- **RECORDS SHOWN**:
........

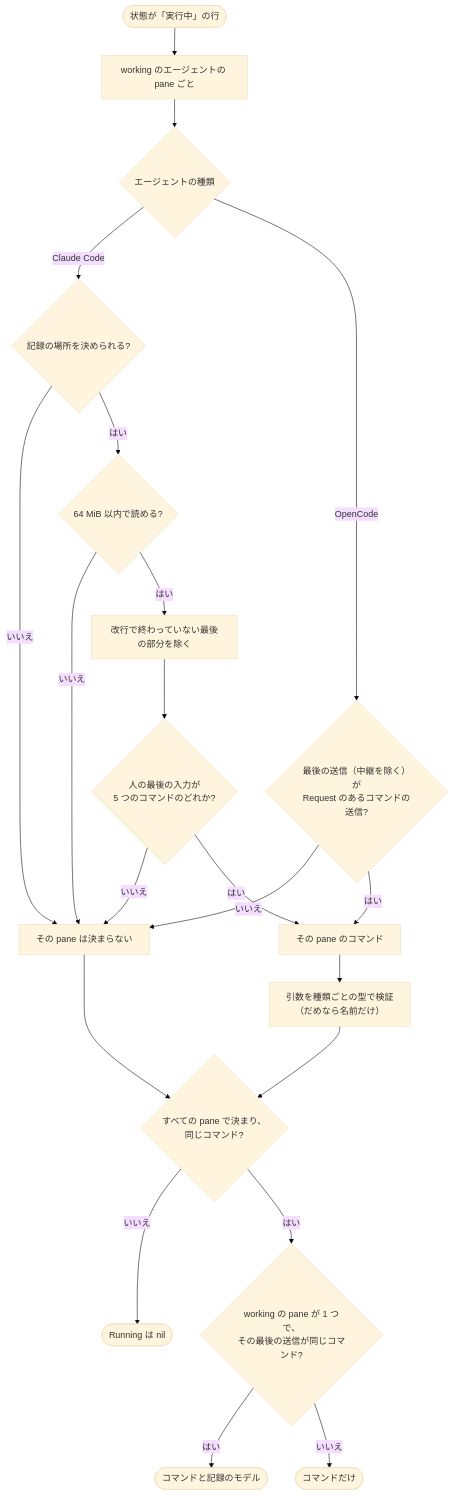
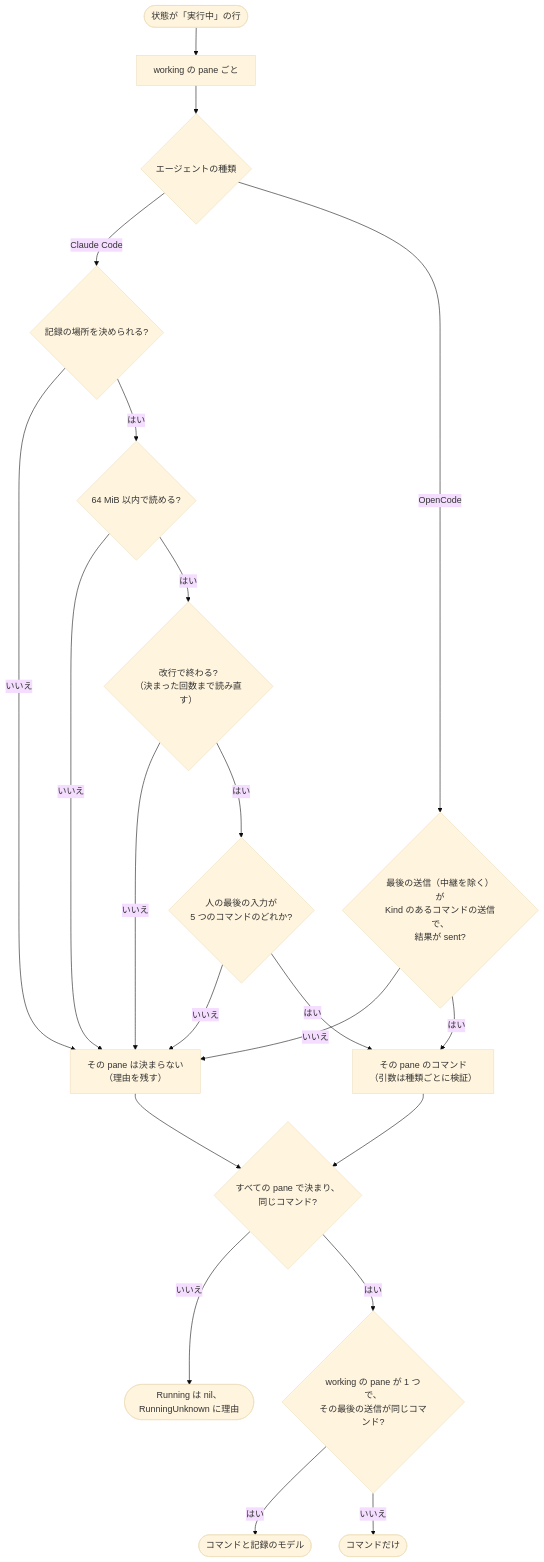
Before and after one commit to isseis/yt2column: the fifth of 6 diagrams in docs/tasks/0093_chief_status_sheet/02_architecture.md, drawn with Mermaid (base theme). The commit also changed other lines of this file and 1 other file, not shown here.

First line of the commit message:
docs(0093): address the architecture review and the Japanese prose pass

````diff
--- a/docs/tasks/0093_chief_status_sheet/02_architecture.md
+++ b/docs/tasks/0093_chief_status_sheet/02_architecture.md
@@ -582,23 +760,23 @@
 ```mermaid
 flowchart TD
-    Start(["状態が「実行中」の行"]) --> Each["working のエージェントの pane ごと"]
+    Start(["状態が「実行中」の行"]) --> Each["working の pane ごと"]
     Each --> Kind{"エージェントの種類"}
     Kind -->|"Claude Code"| Path{"記録の場所を決められる?"}
-    Path -->|"いいえ"| Unknown["その pane は決まらない"]
+    Path -->|"いいえ"| Unknown["その pane は決まらない<br>（理由を残す）"]
     Path -->|"はい"| ReadT{"64 MiB 以内で読める?"}
     ReadT -->|"いいえ"| Unknown
-    ReadT -->|"はい"| Trim["改行で終わっていない最後の部分を除く"]
-    Trim --> Last{"人の最後の入力が<br>5 つのコマンドのどれか?"}
+    ReadT -->|"はい"| Ends{"改行で終わる?<br>（決まった回数まで読み直す）"}
+    Ends -->|"いいえ"| Unknown
+    Ends -->|"はい"| Last{"人の最後の入力が<br>5 つのコマンドのどれか?"}
     Last -->|"いいえ"| Unknown
-    Last -->|"はい"| Got["その pane のコマンド"]
-    Kind -->|"OpenCode"| Rec{"最後の送信（中継を除く）が<br>Request のあるコマンドの送信?"}
+    Last -->|"はい"| Got["その pane のコマンド<br>（引数は種類ごとに検証）"]
+    Kind -->|"OpenCode"| Rec{"最後の送信（中継を除く）が<br>Kind のあるコマンドの送信で、<br>結果が sent?"}
     Rec -->|"いいえ"| Unknown
     Rec -->|"はい"| Got
-    Got --> Arg["引数を種類ごとの型で検証<br>（だめなら名前だけ）"]
-    Arg --> All{"すべての pane で決まり、<br>同じコマンド?"}
+    Got --> All{"すべての pane で決まり、<br>同じコマンド?"}
     Unknown --> All
-    All -->|"いいえ"| None(["Running は nil"])
+    All -->|"いいえ"| None(["Running は nil、RunningUnknown に理由"])
     All -->|"はい"| Model{"working の pane が 1 つで、<br>その最後の送信が同じコマンド?"}
     Model -->|"はい"| WithModel(["コマンドと記録のモデル"])
     Model -->|"いいえ"| NoModel(["コマンドだけ"])
 ```
````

........

- **WHAT THIS TASK INVOLVES**: Leave out the pictures and reproduce the rest of the listing exactly.

- **WRITTEN SOLUTION**:
Before and after one commit to isseis/yt2column: the fifth of 6 diagrams in docs/tasks/0093_chief_status_sheet/02_architecture.md, drawn with Mermaid (base theme). The commit also changed other lines of this file and 1 other file, not shown here.

First line of the commit message:
docs(0093): address the architecture review and the Japanese prose pass

````diff
--- a/docs/tasks/0093_chief_status_sheet/02_architecture.md
+++ b/docs/tasks/0093_chief_status_sheet/02_architecture.md
@@ -582,23 +760,23 @@
 ```mermaid
 flowchart TD
-    Start(["状態が「実行中」の行"]) --> Each["working のエージェントの pane ごと"]
+    Start(["状態が「実行中」の行"]) --> Each["working の pane ごと"]
     Each --> Kind{"エージェントの種類"}
     Kind -->|"Claude Code"| Path{"記録の場所を決められる?"}
-    Path -->|"いいえ"| Unknown["その pane は決まらない"]
+    Path -->|"いいえ"| Unknown["その pane は決まらない<br>（理由を残す）"]
     Path -->|"はい"| ReadT{"64 MiB 以内で読める?"}
     ReadT -->|"いいえ"| Unknown
-    ReadT -->|"はい"| Trim["改行で終わっていない最後の部分を除く"]
-    Trim --> Last{"人の最後の入力が<br>5 つのコマンドのどれか?"}
+    ReadT -->|"はい"| Ends{"改行で終わる?<br>（決まった回数まで読み直す）"}
+    Ends -->|"いいえ"| Unknown
+    Ends -->|"はい"| Last{"人の最後の入力が<br>5 つのコマンドのどれか?"}
     Last -->|"いいえ"| Unknown
-    Last -->|"はい"| Got["その pane のコマンド"]
-    Kind -->|"OpenCode"| Rec{"最後の送信（中継を除く）が<br>Request のあるコマンドの送信?"}
+    Last -->|"はい"| Got["その pane のコマンド<br>（引数は種類ごとに検証）"]
+    Kind -->|"OpenCode"| Rec{"最後の送信（中継を除く）が<br>Kind のあるコマンドの送信で、<br>結果が sent?"}
     Rec -->|"いいえ"| Unknown
     Rec -->|"はい"| Got
-    Got --> Arg["引数を種類ごとの型で検証<br>（だめなら名前だけ）"]
-    Arg --> All{"すべての pane で決まり、<br>同じコマンド?"}
+    Got --> All{"すべての pane で決まり、<br>同じコマンド?"}
     Unknown --> All
-    All -->|"いいえ"| None(["Running は nil"])
+    All -->|"いいえ"| None(["Running は nil、RunningUnknown に理由"])
     All -->|"はい"| Model{"working の pane が 1 つで、<br>その最後の送信が同じコマンド?"}
     Model -->|"はい"| WithModel(["コマンドと記録のモデル"])
     Model -->|"いいえ"| NoModel(["コマンドだけ"])
 ```
````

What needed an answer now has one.